Task description:
Each line below that includes the word "FavoritesPage" is to be reported.

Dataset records
• • • •

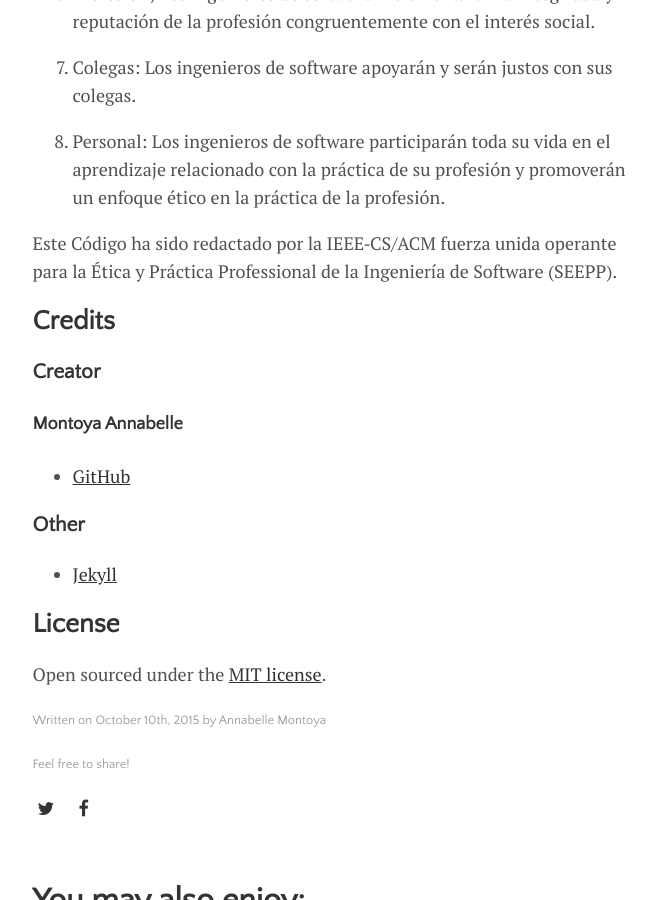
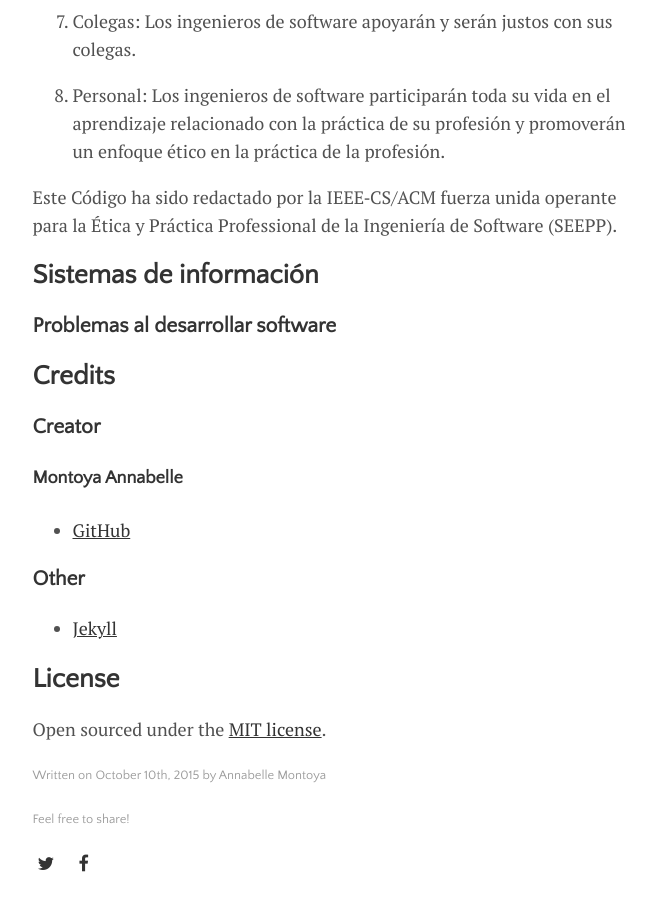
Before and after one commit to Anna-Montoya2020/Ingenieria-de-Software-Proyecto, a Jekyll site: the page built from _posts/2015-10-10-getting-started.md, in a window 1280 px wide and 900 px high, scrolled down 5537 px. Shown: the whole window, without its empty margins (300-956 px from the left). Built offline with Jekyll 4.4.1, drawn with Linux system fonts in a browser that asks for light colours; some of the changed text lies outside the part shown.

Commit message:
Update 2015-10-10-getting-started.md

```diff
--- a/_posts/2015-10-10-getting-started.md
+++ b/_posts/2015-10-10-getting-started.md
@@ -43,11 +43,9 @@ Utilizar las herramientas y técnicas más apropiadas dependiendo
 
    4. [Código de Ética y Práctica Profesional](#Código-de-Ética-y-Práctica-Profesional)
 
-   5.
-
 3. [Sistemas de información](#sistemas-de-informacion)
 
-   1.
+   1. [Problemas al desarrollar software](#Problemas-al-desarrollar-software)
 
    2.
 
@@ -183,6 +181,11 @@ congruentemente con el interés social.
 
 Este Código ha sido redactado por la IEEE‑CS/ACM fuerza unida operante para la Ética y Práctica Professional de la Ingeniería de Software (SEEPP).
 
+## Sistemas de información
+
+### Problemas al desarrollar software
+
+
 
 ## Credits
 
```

• • • •

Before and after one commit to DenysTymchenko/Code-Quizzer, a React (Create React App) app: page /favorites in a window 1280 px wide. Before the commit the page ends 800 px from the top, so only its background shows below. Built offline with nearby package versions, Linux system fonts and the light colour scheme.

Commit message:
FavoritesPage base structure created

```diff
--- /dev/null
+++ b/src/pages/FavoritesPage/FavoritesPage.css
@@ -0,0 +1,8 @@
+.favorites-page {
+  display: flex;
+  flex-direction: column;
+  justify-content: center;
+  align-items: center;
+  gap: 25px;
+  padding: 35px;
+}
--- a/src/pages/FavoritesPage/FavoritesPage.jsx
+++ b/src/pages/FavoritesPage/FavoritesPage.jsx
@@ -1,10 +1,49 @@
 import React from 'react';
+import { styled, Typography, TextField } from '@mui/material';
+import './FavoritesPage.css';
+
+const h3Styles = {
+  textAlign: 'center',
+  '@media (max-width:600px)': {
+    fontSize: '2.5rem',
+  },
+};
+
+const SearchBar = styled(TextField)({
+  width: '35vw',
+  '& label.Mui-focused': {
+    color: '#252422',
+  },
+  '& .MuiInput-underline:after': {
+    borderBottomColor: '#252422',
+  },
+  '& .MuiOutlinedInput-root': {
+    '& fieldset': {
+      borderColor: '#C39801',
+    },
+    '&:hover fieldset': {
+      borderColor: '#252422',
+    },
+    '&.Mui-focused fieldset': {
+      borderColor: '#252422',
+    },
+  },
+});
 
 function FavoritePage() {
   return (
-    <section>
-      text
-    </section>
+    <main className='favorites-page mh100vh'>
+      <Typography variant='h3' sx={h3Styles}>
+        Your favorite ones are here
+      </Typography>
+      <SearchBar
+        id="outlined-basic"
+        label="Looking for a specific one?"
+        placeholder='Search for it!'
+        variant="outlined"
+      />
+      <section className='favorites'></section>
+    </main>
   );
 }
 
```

• • • •

Result of the task:
FavoritesPage base structure created
+++ b/src/pages/FavoritesPage/FavoritesPage.css
--- a/src/pages/FavoritesPage/FavoritesPage.jsx
+++ b/src/pages/FavoritesPage/FavoritesPage.jsx
+import './FavoritesPage.css';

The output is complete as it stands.